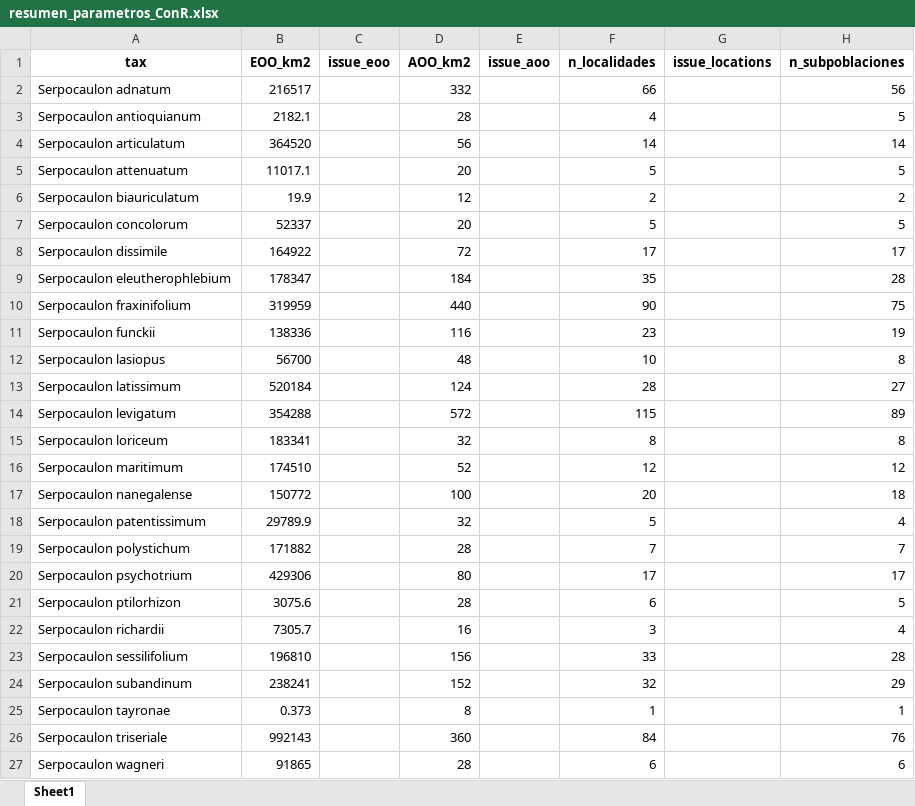
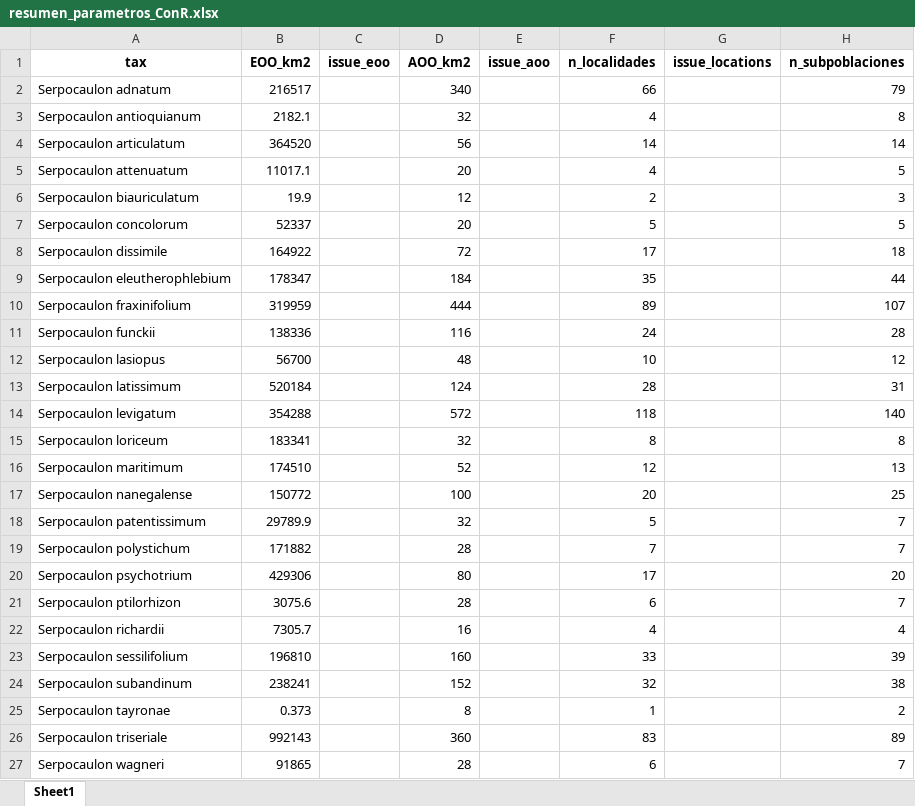
Before and after one commit to Veronicabc-max/SerpocaulonAssessment, an Excel workbook: resultados/ConR/criterioB/resumen_parametros_ConR.xlsx, sheet Sheet1, drawn as a sheet; values as stored, in another font and other column widths than the file's, no borders; the diff names each change by its address in the sheet, - before the commit and + after, or states it on an @@ line.

```diff
--- a/resultados/ConR/criterioB/resumen_parametros_ConR.xlsx (sheet Sheet1)
+++ b/resultados/ConR/criterioB/resumen_parametros_ConR.xlsx (sheet Sheet1)
-D2 (AOO_km2): 332
+D2 (AOO_km2): 340
-H2 (n_subpoblaciones): 56
+H2 (n_subpoblaciones): 79
-D3 (AOO_km2): 28
+D3 (AOO_km2): 32
-H3 (n_subpoblaciones): 5
+H3 (n_subpoblaciones): 8
-F5 (n_localidades): 5
+F5 (n_localidades): 4
-H6 (n_subpoblaciones): 2
+H6 (n_subpoblaciones): 3
-H8 (n_subpoblaciones): 17
+H8 (n_subpoblaciones): 18
-H9 (n_subpoblaciones): 28
+H9 (n_subpoblaciones): 44
-D10 (AOO_km2): 440
+D10 (AOO_km2): 444
-F10 (n_localidades): 90
+F10 (n_localidades): 89
-H10 (n_subpoblaciones): 75
+H10 (n_subpoblaciones): 107
-F11 (n_localidades): 23
+F11 (n_localidades): 24
-H11 (n_subpoblaciones): 19
+H11 (n_subpoblaciones): 28
-H12 (n_subpoblaciones): 8
+H12 (n_subpoblaciones): 12
-H13 (n_subpoblaciones): 27
+H13 (n_subpoblaciones): 31
-F14 (n_localidades): 115
+F14 (n_localidades): 118
-H14 (n_subpoblaciones): 89
+H14 (n_subpoblaciones): 140
-H16 (n_subpoblaciones): 12
+H16 (n_subpoblaciones): 13
-H17 (n_subpoblaciones): 18
+H17 (n_subpoblaciones): 25
-H18 (n_subpoblaciones): 4
+H18 (n_subpoblaciones): 7
-H20 (n_subpoblaciones): 17
+H20 (n_subpoblaciones): 20
-H21 (n_subpoblaciones): 5
+H21 (n_subpoblaciones): 7
-F22 (n_localidades): 3
+F22 (n_localidades): 4
-D23 (AOO_km2): 156
+D23 (AOO_km2): 160
-H23 (n_subpoblaciones): 28
+H23 (n_subpoblaciones): 39
-H24 (n_subpoblaciones): 29
+H24 (n_subpoblaciones): 38
-H25 (n_subpoblaciones): 1
+H25 (n_subpoblaciones): 2
-F26 (n_localidades): 84
+F26 (n_localidades): 83
-H26 (n_subpoblaciones): 76
+H26 (n_subpoblaciones): 89
-H27 (n_subpoblaciones): 6
+H27 (n_subpoblaciones): 7
```
Also changed, not shown: resultados/ConR/criterioB/registros_en_areas_protegidas.xlsx, 32 other files.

◇ ◇ ◇ ◇ ◇

## Exercise prompt
In the records above, locate every line with the string "other" and copy it.

## Task solution
Before and after one commit to Veronicabc-max/SerpocaulonAssessment, an Excel workbook: resultados/ConR/criterioB/resumen_parametros_ConR.xlsx, sheet Sheet1, drawn as a sheet; values as stored, in another font and other column widths than the file's, no borders; the diff names each change by its address in the sheet, - before the commit and + after, or states it on an @@ line.
Also changed, not shown: resultados/ConR/criterioB/registros_en_areas_protegidas.xlsx, 32 other files.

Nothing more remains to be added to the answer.